dc.description.abstractBackground: The timing of migration for herbivorous migratory birds is thought to coincide with spring phenology as emerging vegetation supplies them with the resources to fuel migration, and, in species with a capital breeding strategy also provides individuals with energy for use on the breeding grounds. Individuals with very long migration distances might however have to trade off between utilising optimal conditions en route and reaching the breeding grounds early, potentially leading to them overtaking spring on the way. Here, we investigate whether migration distance affects how closely individually tracked Eurasian wigeons follow spring phenology during spring migration. Methods: We captured wigeons in the Netherlands and Lithuania and tracked them throughout spring migration to identify staging sites and timing of arrival. Using temperature-derived indicators of spring phenology, we investigated how maximum longitude reached and migration distance affected how closely wigeons followed spring. We further estimated the impact of tagging on wigeon migration by comparing spring migratory timing between tracked individuals and ring recovery data sets. Results: Wigeons migrated to locations between 300 and 4000 km from the capture site, and migrated up to 1000 km in a single day. We found that wigeons migrating to more north-easterly locations followed spring phenology more closely, and increasingly so the greater distance they had covered during migration. Yet we also found that despite tags equalling only around 2% of individual’s body mass, individuals were on average 11–12 days slower than ring-marked individuals from the same general population. Discussion: Overall, our results suggest that migratory strategy can vary dependent on migration distance within species, and even within the same migratory corridor. Individual decisions thus depend not only on environmental cues, but potentially also trade-offs made during later life-history stages.
dc.subjectAnas penelope
dc.subjectanimal movement
dc.subjectanimal tracking
dc.subjectavian migration
dc.subjectEurasian wigeon
dc.subjectGSM telemetry
dc.subjectMareca penelope
dc.subjectmigration phenology
dc.titleEurasian wigeon (Mareca penelope) Netherlands Lithuania 2018-2019

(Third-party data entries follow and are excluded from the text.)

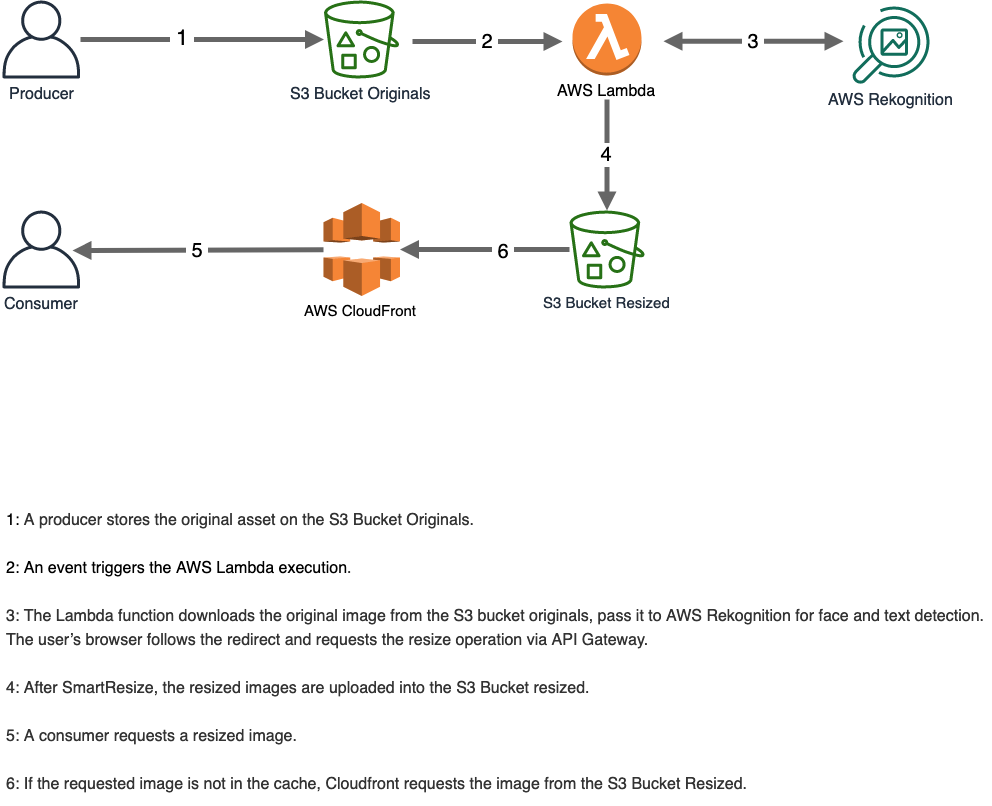
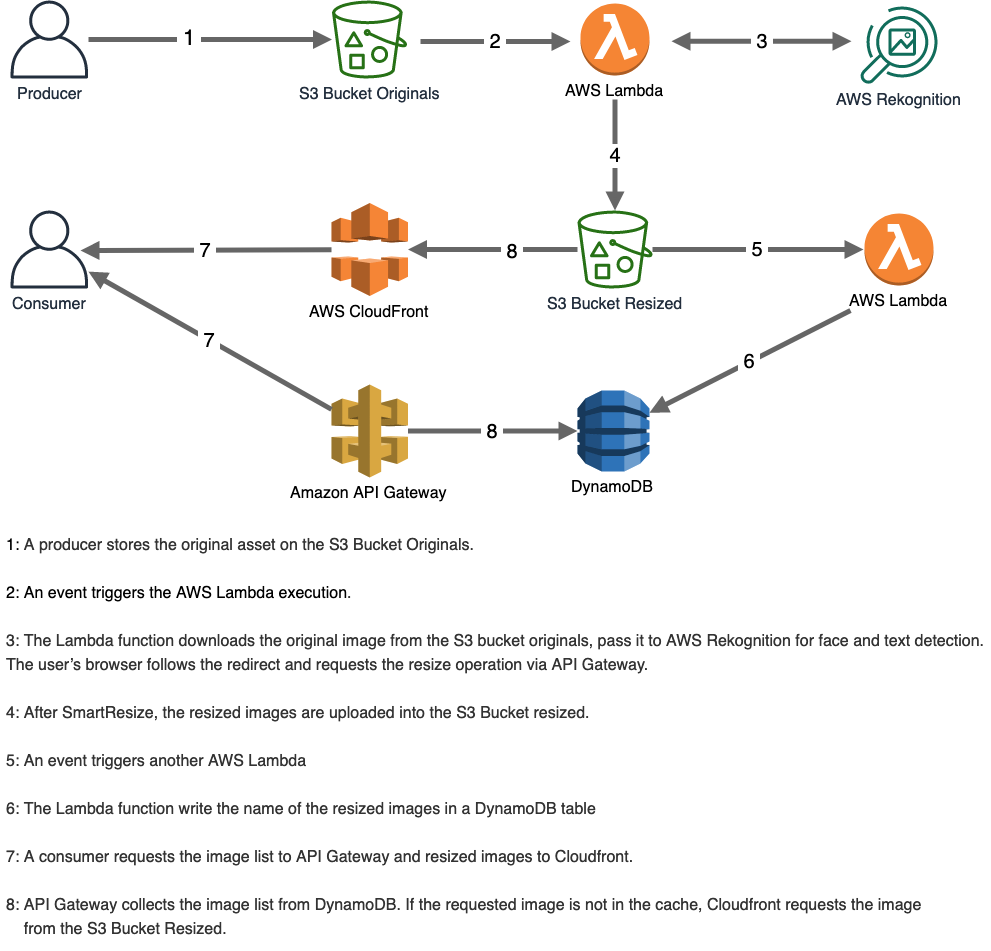
add dynamoDB and API GW to manage picture list

diff --git a/www/index.html b/www/index.html
@@ -10,7 +10,8 @@
 </head>
 
 <body onload="listImages()">
-  <script src="https://sdk.amazonaws.com/js/aws-sdk-2.747.0.min.js"></script>  
+  <script src="https://sdk.amazonaws.com/js/aws-sdk-2.747.0.min.js"></script>
+  <script src="apiendpoint.js"></script> 
   <script src="js/scripts.js"></script>
   
   <center><p>1st row is smart resize, 2nd row is centered resize<br>Click on an image to copy its url in the clipboard.</p>

diff --git a/www/js/scripts.js b/www/js/scripts.js
@@ -5,9 +5,9 @@
 
 function listImages(){
 
-    const fetchPromise = fetch(location.href + "picList.json");
+    const fetchPromise = fetch(window.apiurl);
     fetchPromise.then(response => {
-        console.log("1");
+        console.log(response);
         return response.json();
     }).then(myJson => {
         console.log("2");

diff --git a/ReferenceImage/ReferenceImage.py b/ReferenceImage/ReferenceImage.py
@@ -1,0 +1,39 @@
+import json
+import os
+import boto3
+from botocore.exceptions import ClientError
+import logging
+logger = logging.getLogger()
+logger.setLevel(logging.INFO)
+
+def lambda_handler(event, context):
+    """If this lambda is executed, it means that the resized image has been stored in the website bucket """
+
+    try:
+        #here we just need to store the image name in the dynamoDB table
+
+        #first of all, we log the event
+        logger.info(event)
+        myClient = boto3.client('dynamodb')
+
+        for myRecord in event['Records']:
+
+            myObjectName = myRecord['s3']['object']['key']
+            
+            myImageName = myObjectName.split('/').pop()
+                
+            #we write the image name in dynamoDB
+            myResponse = myClient.put_item(
+                TableName=os.environ['DBTABLE'],
+                Item={
+                'Image': {'S':myImageName}})
+
+        logger.info("end")
+        return 200
+
+    except ClientError as ex:
+        raise ex
+
+    except Exception as e:
+        #if anything goes wrong, we return an error that will be mapped by API GW
+        raise Exception("[NOTFOUND] "+str(e))

diff --git a/ImageResize/ImageResize.py b/ImageResize/ImageResize.py
@@ -59,12 +59,15 @@ def lambda_handler(event, context):
                 myImagePathCenter = aws_Helper.putImageInBucket(myResizedImageCentered,os.environ['BUCKET'],myOutputPathCentered,myImageName)
                 myImagePath = aws_Helper.putImageInBucket(myResizedImage,os.environ['BUCKET'],myOutputPath,myImageName)
 
+            #at last we copy the original image as is
+            aws_Helper.putImageInBucket(myOriginalImage,os.environ['BUCKET'],'orig',myImageName)
             #we get the json from S3
-            myPicList = aws_Helper.getJsonFromBucket(os.environ['BUCKET'],"picList.json")
+            #myPicList = aws_Helper.getJsonFromBucket(os.environ['BUCKET'],"picList.json")
 
             #we update the json
-            myPicList['pics'].append(myImageName)
-            aws_Helper.putJsonInBucket(myPicList,os.environ['BUCKET'],"picList.json")
+            #myPicList['pics'].append(myImageName)
+            #aws_Helper.putJsonInBucket(myPicList,os.environ['BUCKET'],"picList.json")
+
 
         logger.info("end")
         return 200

dspace.entity.typeData package
dwc.ScientificNameAnas penelope
  title = {Eurasian wigeon (Mareca penelope) Netherlands Lithuania 2018-2019},
  author = {van, Toor, ML and Kharitonov, S and Švažas, S and Dagys, M and Kleyheeg, E and Müskens, G and Ottosson, U and Žydelis, R and Waldenström, J},
  URL = {},
  doi = {doi:10.5441/001/1.dv5mm289/1},
  publisher = {Movebank data repository}
van Toor ML, Kharitonov S, Švažas S, Dagys M, Kleyheeg E, Müskens G, Ottosson U, Žydelis R, Waldenström J. Eurasian wigeon (Mareca penelope) Netherlands Lithuania 2018-2019. Movebank Data Repository.
ID  - doi:10.5441/001/1.dv5mm289/1
T1  - Eurasian wigeon (Mareca penelope) Netherlands Lithuania 2018-2019
AU  - van Toor, Mariëlle L.
AU  - Kharitonov, Sergey
AU  - Švažas, Saulius
AU  - Dagys, Mindaugas
AU  - Kleyheeg, Eric
AU  - Müskens, Gerard
AU  - Ottosson, Ulf
AU  - Žydelis, Ramunas
AU  - Waldenström, Jonas
KW  - Anas penelope
KW  - animal movement
KW  - animal tracking
KW  - avian migration
KW  - bio-logging
KW  - Eurasian wigeon
KW  - GSM telemetry
KW  - Mareca penelope
KW  - migration phenology
KW  - Anas penelope
PB  - Movebank data repository
UR  -
DO  - doi:10.5441/001/1.dv5mm289/1
ER  -